──────── MATERIAL FOR THE TASK

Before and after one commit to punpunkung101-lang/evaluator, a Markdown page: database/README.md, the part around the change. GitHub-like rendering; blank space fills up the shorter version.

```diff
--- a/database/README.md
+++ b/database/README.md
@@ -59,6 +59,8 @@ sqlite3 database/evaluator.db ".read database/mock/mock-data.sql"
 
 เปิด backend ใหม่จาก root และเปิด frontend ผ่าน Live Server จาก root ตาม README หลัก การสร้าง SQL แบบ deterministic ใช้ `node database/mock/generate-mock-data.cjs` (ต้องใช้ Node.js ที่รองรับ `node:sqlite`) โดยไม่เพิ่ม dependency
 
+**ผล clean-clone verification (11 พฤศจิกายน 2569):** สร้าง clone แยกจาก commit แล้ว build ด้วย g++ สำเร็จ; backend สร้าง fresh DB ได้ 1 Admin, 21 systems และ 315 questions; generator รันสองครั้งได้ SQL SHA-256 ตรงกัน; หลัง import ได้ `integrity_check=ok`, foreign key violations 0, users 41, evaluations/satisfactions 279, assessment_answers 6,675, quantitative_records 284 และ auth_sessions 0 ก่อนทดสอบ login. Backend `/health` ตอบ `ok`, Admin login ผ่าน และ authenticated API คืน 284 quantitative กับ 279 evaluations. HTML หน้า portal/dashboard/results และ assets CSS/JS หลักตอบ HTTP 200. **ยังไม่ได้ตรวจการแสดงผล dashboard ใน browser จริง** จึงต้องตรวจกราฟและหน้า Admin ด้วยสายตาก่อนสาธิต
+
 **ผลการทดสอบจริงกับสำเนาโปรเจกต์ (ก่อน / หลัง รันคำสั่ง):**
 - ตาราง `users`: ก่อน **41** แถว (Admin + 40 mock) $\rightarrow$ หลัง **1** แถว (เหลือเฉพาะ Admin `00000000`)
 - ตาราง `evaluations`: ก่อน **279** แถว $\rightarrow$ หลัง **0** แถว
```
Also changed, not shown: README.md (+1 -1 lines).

────────────────
──────── MATERIAL FOR THE TASK

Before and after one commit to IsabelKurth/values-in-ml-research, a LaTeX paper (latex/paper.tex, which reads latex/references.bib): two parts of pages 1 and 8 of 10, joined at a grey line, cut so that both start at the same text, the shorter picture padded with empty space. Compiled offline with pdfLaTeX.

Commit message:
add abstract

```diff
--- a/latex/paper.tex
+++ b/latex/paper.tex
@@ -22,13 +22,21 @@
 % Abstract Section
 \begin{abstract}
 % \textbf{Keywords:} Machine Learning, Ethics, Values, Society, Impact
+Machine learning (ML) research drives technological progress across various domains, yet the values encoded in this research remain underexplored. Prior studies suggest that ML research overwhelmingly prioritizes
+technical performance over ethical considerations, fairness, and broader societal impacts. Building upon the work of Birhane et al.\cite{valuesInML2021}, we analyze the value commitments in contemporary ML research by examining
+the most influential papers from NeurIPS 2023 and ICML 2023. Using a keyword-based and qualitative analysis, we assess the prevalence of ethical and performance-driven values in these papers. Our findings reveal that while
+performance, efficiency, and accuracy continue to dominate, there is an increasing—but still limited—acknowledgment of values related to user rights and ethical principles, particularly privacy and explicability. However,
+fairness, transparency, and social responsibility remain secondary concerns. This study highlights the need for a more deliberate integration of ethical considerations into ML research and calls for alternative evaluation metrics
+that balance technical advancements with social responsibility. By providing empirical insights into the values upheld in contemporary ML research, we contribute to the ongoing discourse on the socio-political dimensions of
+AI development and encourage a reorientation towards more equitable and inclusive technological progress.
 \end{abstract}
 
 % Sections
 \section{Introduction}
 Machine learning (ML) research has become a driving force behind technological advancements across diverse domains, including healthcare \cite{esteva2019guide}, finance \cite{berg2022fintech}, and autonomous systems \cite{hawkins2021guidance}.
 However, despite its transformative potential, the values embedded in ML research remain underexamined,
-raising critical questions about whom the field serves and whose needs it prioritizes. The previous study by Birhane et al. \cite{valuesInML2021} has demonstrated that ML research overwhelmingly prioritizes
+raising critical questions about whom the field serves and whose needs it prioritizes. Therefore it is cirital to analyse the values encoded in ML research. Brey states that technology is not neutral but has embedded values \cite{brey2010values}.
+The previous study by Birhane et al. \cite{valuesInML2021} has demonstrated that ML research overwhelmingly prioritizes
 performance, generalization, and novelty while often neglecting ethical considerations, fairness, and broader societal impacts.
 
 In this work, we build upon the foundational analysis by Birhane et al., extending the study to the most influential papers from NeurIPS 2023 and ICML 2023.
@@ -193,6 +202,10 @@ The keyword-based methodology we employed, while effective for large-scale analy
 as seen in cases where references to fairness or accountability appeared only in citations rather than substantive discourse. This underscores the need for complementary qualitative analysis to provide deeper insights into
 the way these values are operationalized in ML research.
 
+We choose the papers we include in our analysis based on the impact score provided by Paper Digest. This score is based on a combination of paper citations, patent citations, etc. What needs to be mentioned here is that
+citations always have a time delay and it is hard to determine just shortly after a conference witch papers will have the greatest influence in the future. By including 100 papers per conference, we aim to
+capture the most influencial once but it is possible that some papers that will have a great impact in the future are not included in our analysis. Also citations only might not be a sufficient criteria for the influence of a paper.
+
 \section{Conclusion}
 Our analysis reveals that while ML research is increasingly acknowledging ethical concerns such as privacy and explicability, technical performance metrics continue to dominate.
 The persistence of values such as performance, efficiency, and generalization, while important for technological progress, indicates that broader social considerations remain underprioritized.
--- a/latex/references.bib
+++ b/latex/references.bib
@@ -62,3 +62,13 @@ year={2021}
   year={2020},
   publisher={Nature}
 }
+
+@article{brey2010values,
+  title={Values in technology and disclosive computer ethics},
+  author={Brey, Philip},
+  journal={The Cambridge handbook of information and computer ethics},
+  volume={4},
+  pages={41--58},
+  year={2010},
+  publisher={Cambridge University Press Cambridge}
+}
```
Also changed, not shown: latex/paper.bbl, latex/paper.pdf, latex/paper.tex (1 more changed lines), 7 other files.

────────────────

From the listing above, pick out every line containing "Also".

Also changed, not shown: README.md (+1 -1 lines).
+capture the most influencial once but it is possible that some papers that will have a great impact in the future are not included in our analysis. Also citations only might not be a sufficient criteria for the influence of a paper.
Also changed, not shown: latex/paper.bbl, latex/paper.pdf, latex/paper.tex (1 more changed lines), 7 other files.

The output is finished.